The range of global temperature predicted for the period 2016-2020 is seen in blue, with the black lines showing observed temperatures and previous predictions in red.
Credit: U.K. Met Office
For comparison, 2015 was 0.8°F (0.44C) above that average, beating out 2014 by a good margin as the warmest year on record.
This five-year forecast isn’t like the ones that appear on the evening news, rather, it is a research effort aimed at improving climate models. The goal is to get models to the point where they can have skill in predicting features like drought or seasonal hurricane activity a few years ahead, said climate scientist Doug Smith, who leads the Met Office effort. Such predictions would allow governments and societies time to prepare, he said.
Other climate scientists, though, are wary of just how skillful such predictions can be and cautioned against drawing too firm a conclusion from them.
Decadal forecasting, which began in 2007, uses the same climate models that are normally run to simulate changes across many decades, but only goes up to one decade out. The goal is to capture natural variations in the climate, like changes in ocean circulation or features like the El Niño Southern Oscillation, that are swamped by the signal of human-caused warming when looking out to the end of the century.
Researchers start the model simulations using the current state of the climate system, in particular ocean conditions, “and by doing that, we can potentially predict any kind of natural variability in the climate system” as well as the background warming signal, Smith said.
What makes the effort particularly tricky is that the prediction of natural variations like El Niño are typically only accurate on the scale of a few months, so looking out several years presents a serious challenge.
“Currently the ability to do that is limited and even marginal, although theory and experiments suggest some skill should be developed,” said climate scientist Kevin Trenberth, of the National Center for Atmospheric Research in Boulder, Colo.
Smith says that over time the Met Office has upgraded its models and they have found that they have some skill in predicting European winters, rainfall in Africa and Atlantic hurricane frequency.
In terms of global temperatures, he said that previous forecasts had captured the relative flattening of temperature rise for several years and the subsequent sharper uptick seen over the last few years.
The Next Five Years
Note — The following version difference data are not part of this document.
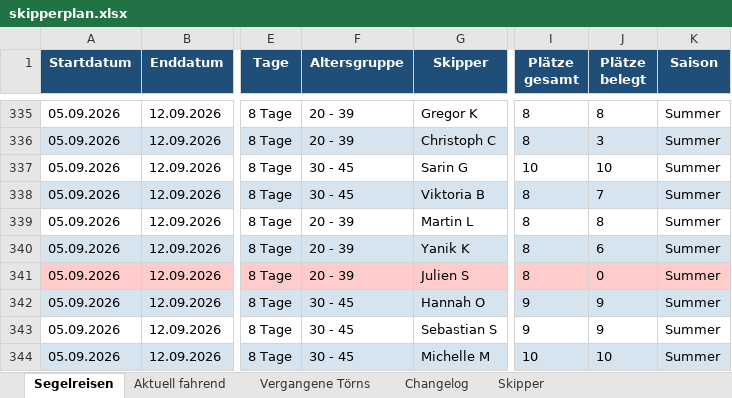
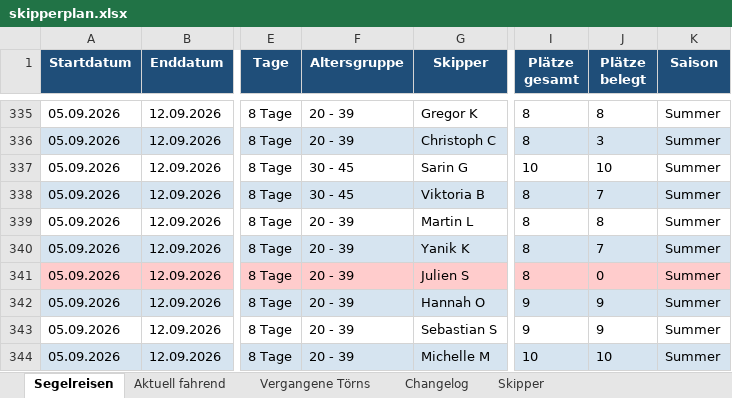
Before and after one commit to WolkeYachting/Skipperplan, an Excel workbook: skipperplan.xlsx, sheet Segelreisen, drawn as a sheet; only a part is shown, gaps mark what is left out; values as stored, in another font and other column widths than the file's, no borders; the diff covers the shown part only; the diff names each change by its address in the sheet, - before the commit and + after, or states it on an @@ line.

Commit message:
Skipperplan: 20.07.2026 03:01 UTC

```diff
--- a/skipperplan.xlsx (sheet Segelreisen)
+++ b/skipperplan.xlsx (sheet Segelreisen)
-J340 (Plätze belegt): 6
+J340 (Plätze belegt): 7
-F342:F344 (Altersgruppe): 30 - 45
+F342:F344 (Altersgruppe): 20 - 39
```
Also changed, not shown: 110 edited cells and cell formats elsewhere in this sheet.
In finer detail, the models used by the Met Office suggest that the heat released by the strong El Niño that helped boost 2015’s temperature will continue into 2016, potentially causing it to rival 2015 for warmest year. But the run of consecutive record warm years would likely end there, with the possible shift to a La Niña state later this year.
La Niña is the cooler counterpart to El Niño, featuring colder-than-normal temperatures in the eastern portions of the tropical Pacific Ocean. It tends to overall cool the planet. Of course, there is still background warming at play, so 2017 would be “generally warm, but probably cooler than 2016,” Smith said.
Trenberth said he thinks the Met Office forecast is likely a bit high, based on previous research he has conducted. He thinks the current El Niño has likely already had its biggest impact on global temperatures and that 2016 won’t beat out 2015.
He said he does think, however, that there will a broader shift to warmer ocean conditions that will last for several years and that means that global temperatures will hover around the level they have recently reached before moving upward again, like stairs on a staircase.
It is this background warming from the heat trapped by greenhouse gases that actually accounts for most of the predictability in future temperature change, said Michael Mann, a climate scientist at Penn State.
While each of the scientists not involved with the Met Office said they saw the potential usefulness of decadal forecasting, they said that any particular predictions at present aren’t at the stage where they can be used for any kind of decision-making.
“These exercises are not entirely without merit, but their utility should not be overstated,” Mann said in an email.
Gavin Schmidt, director of NASA’s Goddard Institute for Space Studies in New York, said that while he thought the decadal forecasting effort was “interesting science,” it is still in the research phase “and so comes with a lot more caveats and an understanding that it might not have any skill at all.”
Smith was more optimistic about the prospects of such forecasting efforts, but also emphasized their experimental nature.
“We are developing these products and we are assessing them at the moment,” but they could one day be used to help areas prepare in advance for a busy hurricane season or the onset of drought, he said.